• Directions for this task
Every line below should be copied exactly; drop the pictures.

Code change snippets:
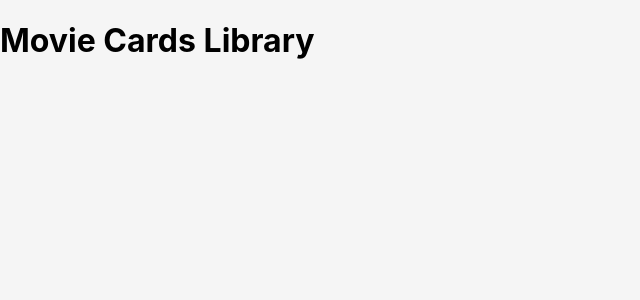
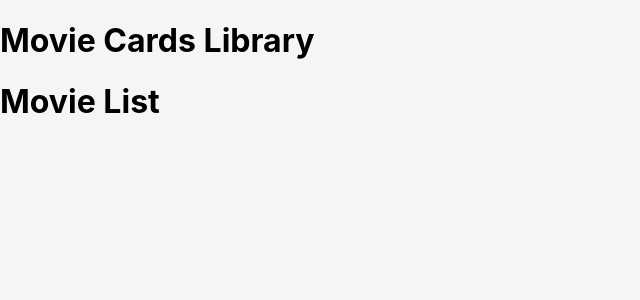
Before and after one commit to victorjunior95/sd-08-project-movie-cards-library, a React (Create React App) app: page / in a window 1280 px wide. Shown: the top 300 px of the page, without its empty margins (0-640 px from the left). Built offline with nearby package versions, Linux system fonts and the light colour scheme.

Commit message:
Requisito 05

```diff
--- a/src/App.js
+++ b/src/App.js
@@ -1,11 +1,13 @@
 import React from 'react';
 import Header from './components/Header';
+import MovieList from './components/MovieList';
 import './App.css';
 
 function App() {
   return (
     <div className="App">
       <Header />
+      <MovieList />
     </div>
   );
 }
--- a/src/components/MovieList.js
+++ b/src/components/MovieList.js
@@ -1 +1,11 @@
-// implement MovieList component here
+import React from 'react';
+
+class MovieList extends React.Component {
+  render() {
+    return (
+      <h1>Movie List</h1>
+    );
+  }
+}
+
+export default MovieList;
```
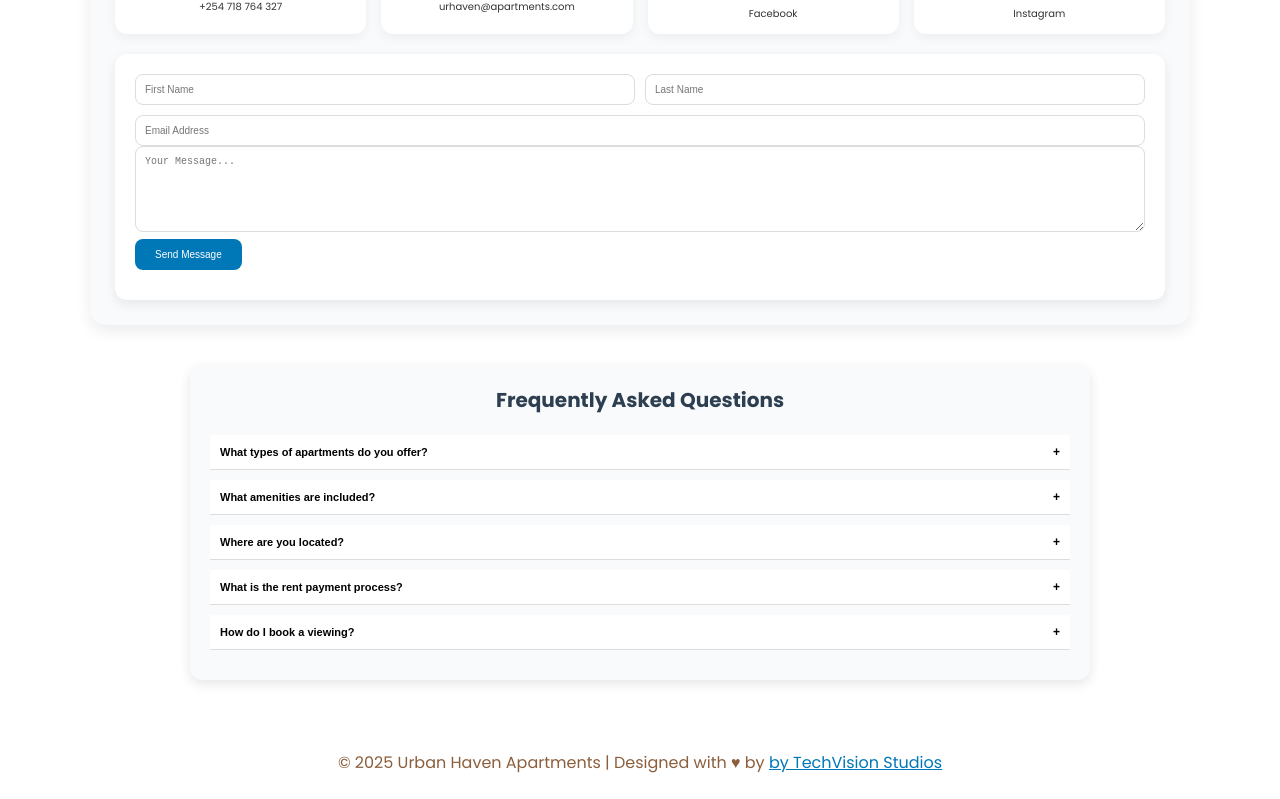
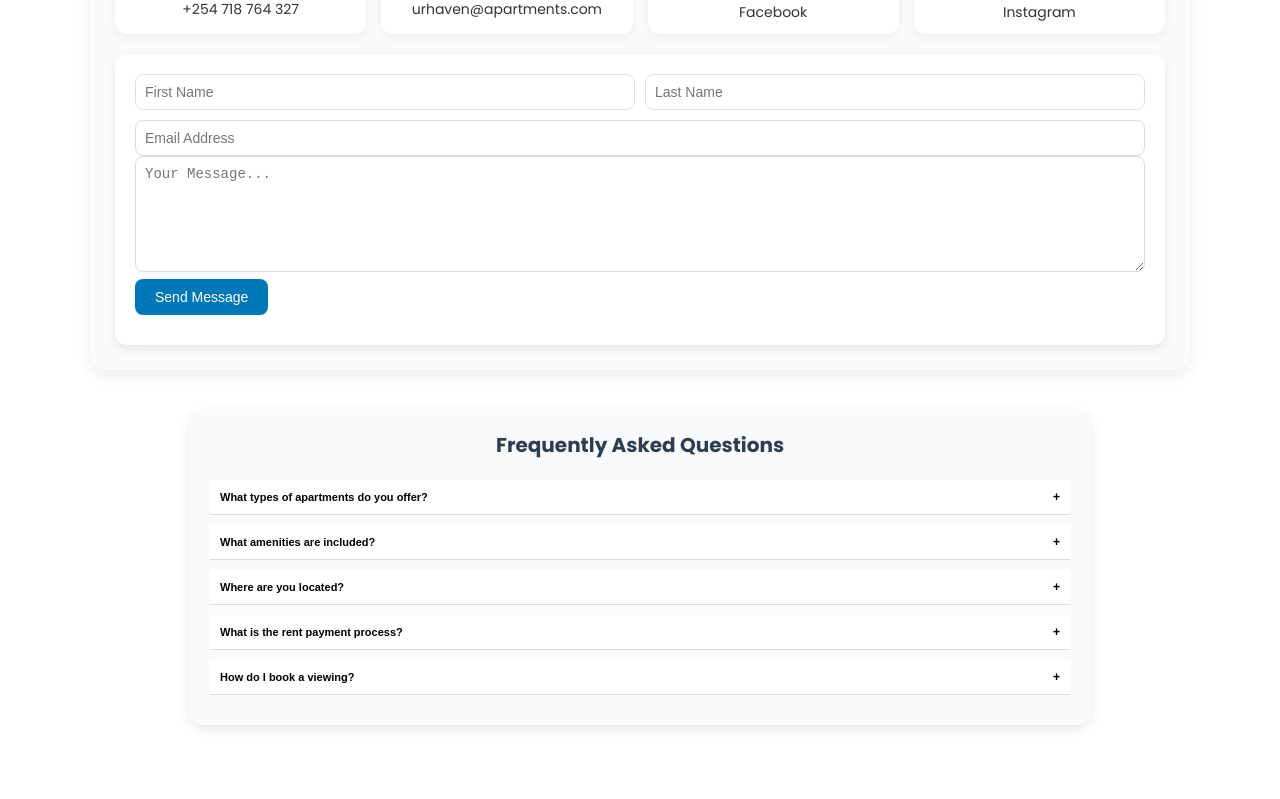
Before and after one commit to de-scientist/urban-haven, a website built with Vite: page index.html in a window 1280 px wide. Shown: the part 10399-11198 px from the top of the page. Built offline with nearby package versions, Linux system fonts and the light colour scheme.

Commit message:
style the contact-section by inc. font-size and change of color

```diff
--- a/src/style.css
+++ b/src/style.css
@@ -1168,7 +1168,7 @@ body {
 .info-item p {
   color: #333;
   text-decoration: none;
-  font-size: 1rem;
+  font-size: 1.4rem;
 }
 
 /* Contact Form */
@@ -1191,7 +1191,7 @@ body {
   padding: 0.9rem;
   border: 1px solid #ddd;
   border-radius: 8px;
-  font-size: 1rem;
+  font-size: 1.4rem;
   transition: border 0.3s ease, box-shadow 0.3s ease;
 }
 
@@ -1207,14 +1207,14 @@ body {
   color: #fff;
   border: none;
   padding: 1rem 2rem;
-  font-size: 1rem;
+  font-size: 1.4rem;
   border-radius: 8px;
   cursor: pointer;
   transition: background 0.3s ease;
 }
 
 .contact-form button:hover {
-  background: #0077b6;
+  background: indigo;
 }
 
 #form-status {
```
Also changed, not shown: index.html (+0 -1 lines).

• Exercise result
Before and after one commit to victorjunior95/sd-08-project-movie-cards-library, a React (Create React App) app: page / in a window 1280 px wide. Shown: the top 300 px of the page, without its empty margins (0-640 px from the left). Built offline with nearby package versions, Linux system fonts and the light colour scheme.

Commit message:
Requisito 05

```diff
--- a/src/App.js
+++ b/src/App.js
@@ -1,11 +1,13 @@
 import React from 'react';
 import Header from './components/Header';
+import MovieList from './components/MovieList';
 import './App.css';
 
 function App() {
   return (
     <div className="App">
       <Header />
+      <MovieList />
     </div>
   );
 }
--- a/src/components/MovieList.js
+++ b/src/components/MovieList.js
@@ -1 +1,11 @@
-// implement MovieList component here
+import React from 'react';
+
+class MovieList extends React.Component {
+  render() {
+    return (
+      <h1>Movie List</h1>
+    );
+  }
+}
+
+export default MovieList;
```
Before and after one commit to de-scientist/urban-haven, a website built with Vite: page index.html in a window 1280 px wide. Shown: the part 10399-11198 px from the top of the page. Built offline with nearby package versions, Linux system fonts and the light colour scheme.

Commit message:
style the contact-section by inc. font-size and change of color

```diff
--- a/src/style.css
+++ b/src/style.css
@@ -1168,7 +1168,7 @@ body {
 .info-item p {
   color: #333;
   text-decoration: none;
-  font-size: 1rem;
+  font-size: 1.4rem;
 }
 
 /* Contact Form */
@@ -1191,7 +1191,7 @@ body {
   padding: 0.9rem;
   border: 1px solid #ddd;
   border-radius: 8px;
-  font-size: 1rem;
+  font-size: 1.4rem;
   transition: border 0.3s ease, box-shadow 0.3s ease;
 }
 
@@ -1207,14 +1207,14 @@ body {
   color: #fff;
   border: none;
   padding: 1rem 2rem;
-  font-size: 1rem;
+  font-size: 1.4rem;
   border-radius: 8px;
   cursor: pointer;
   transition: background 0.3s ease;
 }
 
 .contact-form button:hover {
-  background: #0077b6;
+  background: indigo;
 }
 
 #form-status {
```
Also changed, not shown: index.html (+0 -1 lines).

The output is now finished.